The second step is overhauling Canada’s immigration system and actively recruiting skilled and healthy young people to move to Canada. Whether they come from Latin America, Asia or India we need as many young people who are going to work, invest and pay oodles of taxes that will help prop up our public health care system and keep all the aging boomers as well as us Generation Xers feeling groovy well into our golden years.

The third and final thing we need to do is get serious and start focussing on economic growth. The raging grannies here in Victoria love to rage against things like offshore oil exploration and clear cut logging but they rage even louder when they find out that they have to wait over a year for a hip replacement. The two things are connected, no economic growth, no tax revenue growth. No tax revenue growth, no additional funds available to spend on health care.

But the NDPers amongst you will say, “but all we need to do is raise taxes.” Okay now if you actually think that this approach would work take your right hand and give yourself a good hard slap up the side of the head. If you drive up taxes you drive away investment, and as you drive away investment you increase unemployment and thus reduce overall tax revenue.

So to sum up, if you don’t want to see your mother or yourself sitting in a hospital broom closet when you are sick or injured you need to demand three things from your federal and provincial politicians:
1. Amend the Canada Health Act to allow Canada’s private health care system to fully develop.
2. Increase immigration and focus primarily on skilled (i.e. readily employable) young people.
3. Make economic growth and investment a top priority.

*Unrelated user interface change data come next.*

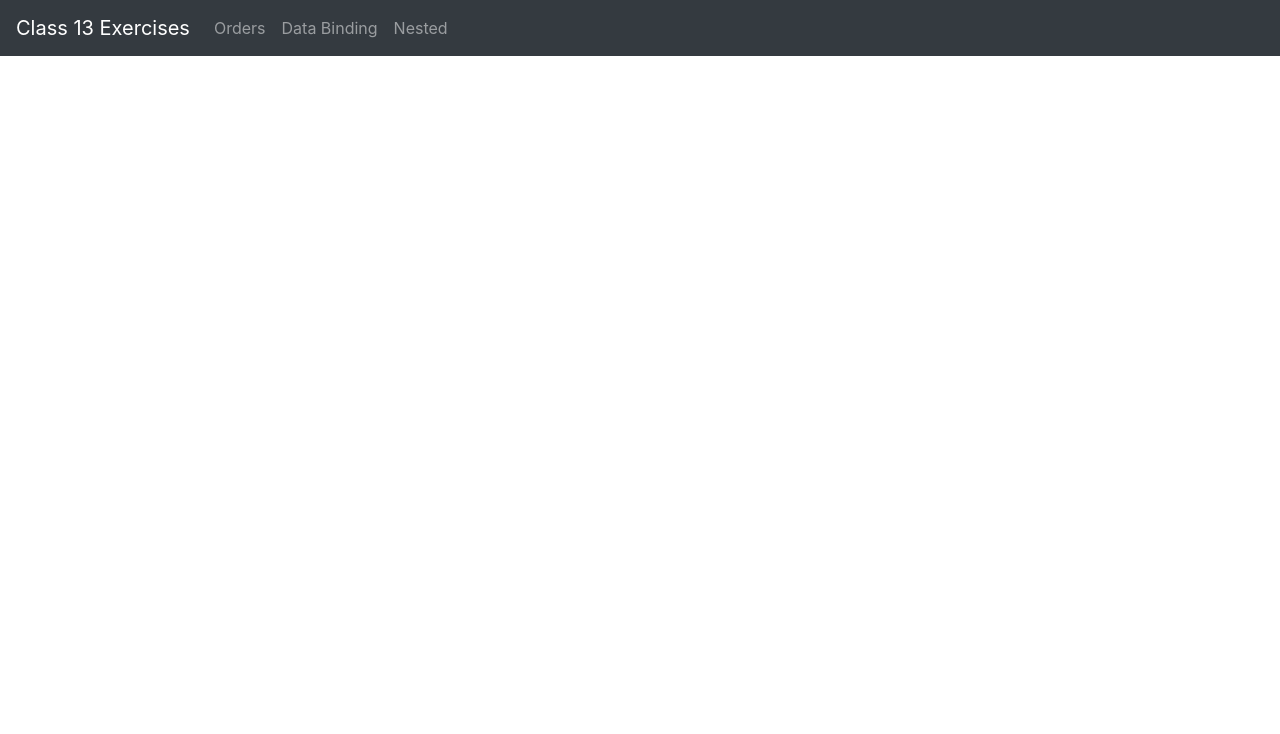
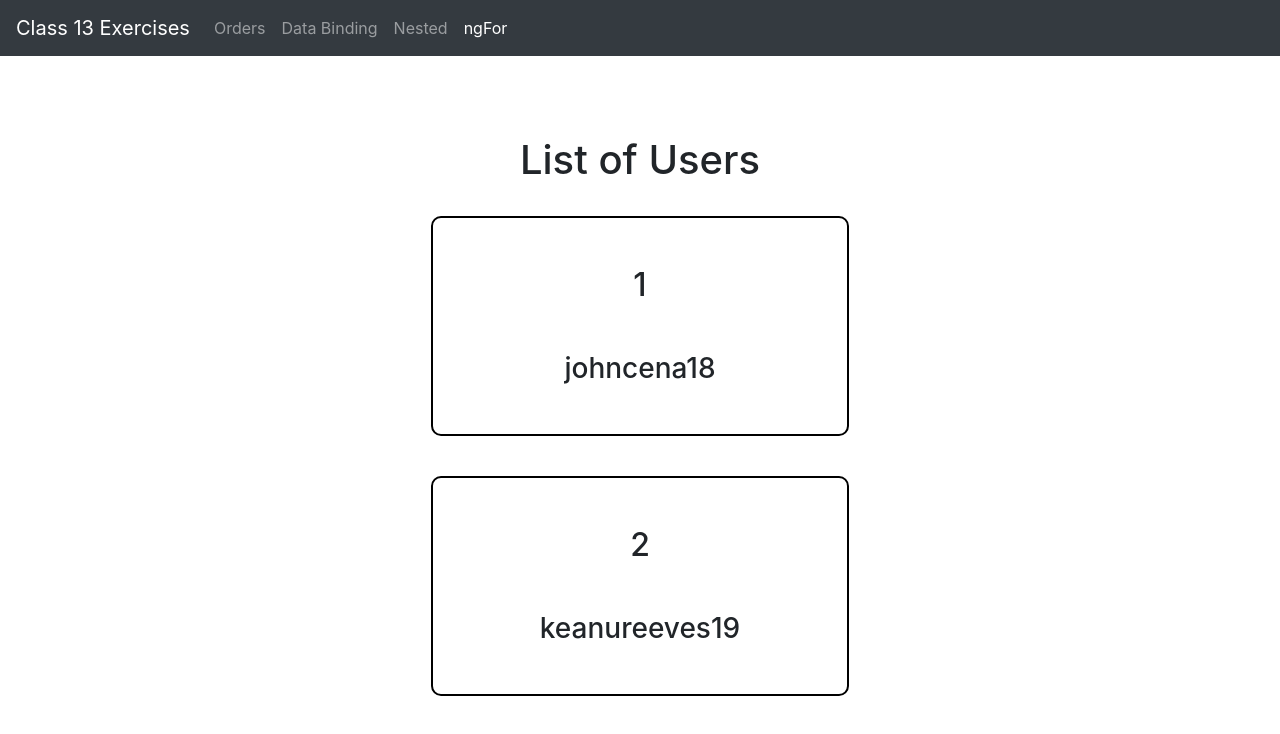
Before and after one commit to nathanieltruitt/CL_class_13_exercise, an Angular app: page /ngFor-input-decorator in a window 1280 px wide. Before the commit this address led to /. Shown: the top 734 px of the page. Built offline with nearby package versions, Linux system fonts and the light colour scheme.

Commit message:
completed exercise 4

```diff
--- a/src/app/app-routing.module.ts
+++ b/src/app/app-routing.module.ts
@@ -4,6 +4,7 @@ import { RouterModule, Routes } from '@angular/router';
 import { OrderDashboardComponent } from './order-dashboard/order-dashboard.component';
 import { BasicCustomPropertyExerciseComponent } from './basic-custom-property-exercise/basic-custom-property-exercise.component';
 import { NestedComponentsInputExerciseComponent } from './nested-components-input-exercise/nested-components-input-exercise.component';
+import { NgforInputDecoratorExerciseComponent } from './ngfor-input-decorator-exercise/ngfor-input-decorator-exercise.component';
 
 const routes: Routes = [
   {
@@ -18,6 +19,10 @@ const routes: Routes = [
     path: 'nested-components-input',
     component: NestedComponentsInputExerciseComponent,
   },
+  {
+    path: 'ngFor-input-decorator',
+    component: NgforInputDecoratorExerciseComponent,
+  },
 ];
 
 @NgModule({
@@ -29,4 +34,5 @@ export const RoutingComponents = [
   OrderDashboardComponent,
   BasicCustomPropertyExerciseComponent,
   NestedComponentsInputExerciseComponent,
+  NgforInputDecoratorExerciseComponent,
 ];
--- a/src/app/app.module.ts
+++ b/src/app/app.module.ts
@@ -11,6 +11,7 @@ import { NavbarComponent } from './navbar/navbar.component';
 import { UserComponent } from './basic-custom-property-exercise/user/user.component';
 import { MyProfileComponent } from './nested-components-input-exercise/my-profile/my-profile.component';
 import { PostsComponent } from './nested-components-input-exercise/posts/posts.component';
+import { UserTwoComponent } from './ngfor-input-decorator-exercise/user-two/user-two.component';
 
 @NgModule({
   declarations: [
@@ -23,6 +24,7 @@ import { PostsComponent } from './nested-components-input-exercise/posts/posts.c
     UserComponent,
     MyProfileComponent,
     PostsComponent,
+    UserTwoComponent,
   ],
   imports: [BrowserModule, AppRoutingModule],
   providers: [],
--- a/src/app/navbar/navbar.component.html
+++ b/src/app/navbar/navbar.component.html
@@ -35,6 +35,14 @@
           >Nested</a
         >
       </li>
+      <li class="nav-item">
+        <a
+          class="nav-link"
+          routerLink="/ngFor-input-decorator"
+          [routerLinkActive]="'active'"
+          >ngFor</a
+        >
+      </li>
       <!-- <li class="nav-item dropdown">
         <a class="nav-link dropdown-toggle" href="#" role="button" data-toggle="dropdown" aria-expanded="false">
           Dropdown
--- /dev/null
+++ b/src/app/ngfor-input-decorator-exercise/ngfor-input-decorator-exercise.component.css
@@ -0,0 +1,15 @@
+:host {
+  padding-top: 5rem;
+  height: 100%;
+  display: flex;
+  justify-content: center;
+}
+
+.container {
+  width: 35%;
+}
+
+#user-header {
+  text-align: center;
+  margin-bottom: 2rem;
+}
--- /dev/null
+++ b/src/app/ngfor-input-decorator-exercise/ngfor-input-decorator-exercise.component.html
@@ -0,0 +1,4 @@
+<div class="container">
+  <h1 id="user-header">List of Users</h1>
+  <app-user-two *ngFor="let user of users" [inputUser]="user"></app-user-two>
+</div>
--- /dev/null
+++ b/src/app/ngfor-input-decorator-exercise/ngfor-input-decorator-exercise.component.ts
@@ -0,0 +1,27 @@
+import { Component, OnInit } from '@angular/core';
+
+@Component({
+  selector: 'app-ngfor-input-decorator-exercise',
+  templateUrl: './ngfor-input-decorator-exercise.component.html',
+  styleUrls: ['./ngfor-input-decorator-exercise.component.css'],
+})
+export class NgforInputDecoratorExerciseComponent implements OnInit {
+  users: Array<{ username: string; id: number }> = [
+    {
+      username: 'johncena18',
+      id: 1,
+    },
+    {
+      username: 'keanureeves19',
+      id: 2,
+    },
+    {
+      username: 'marypoppins20',
+      id: 3,
+    },
+  ];
+
+  constructor() {}
+
+  ngOnInit(): void {}
+}
--- /dev/null
+++ b/src/app/ngfor-input-decorator-exercise/user-two/user-two.component.css
@@ -0,0 +1,11 @@
+.user-box {
+  text-align: center;
+  border: 2px solid black;
+  border-radius: 10px;
+  margin-bottom: 2.5rem;
+}
+
+.user-box h2,
+.user-box h3 {
+  margin: 3rem;
+}
--- /dev/null
+++ b/src/app/ngfor-input-decorator-exercise/user-two/user-two.component.html
@@ -0,0 +1,4 @@
+<div class="user-box">
+  <h2>{{ inputUser.id }}</h2>
+  <h3>{{ inputUser.username }}</h3>
+</div>
--- /dev/null
+++ b/src/app/ngfor-input-decorator-exercise/user-two/user-two.component.ts
@@ -0,0 +1,14 @@
+import { Component, Input, OnInit } from '@angular/core';
+
+@Component({
+  selector: 'app-user-two',
+  templateUrl: './user-two.component.html',
+  styleUrls: ['./user-two.component.css'],
+})
+export class UserTwoComponent implements OnInit {
+  @Input() inputUser!: { id: number; username: string };
+
+  constructor() {}
+
+  ngOnInit(): void {}
+}
```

Please note that this column was originally posted at Medical News Today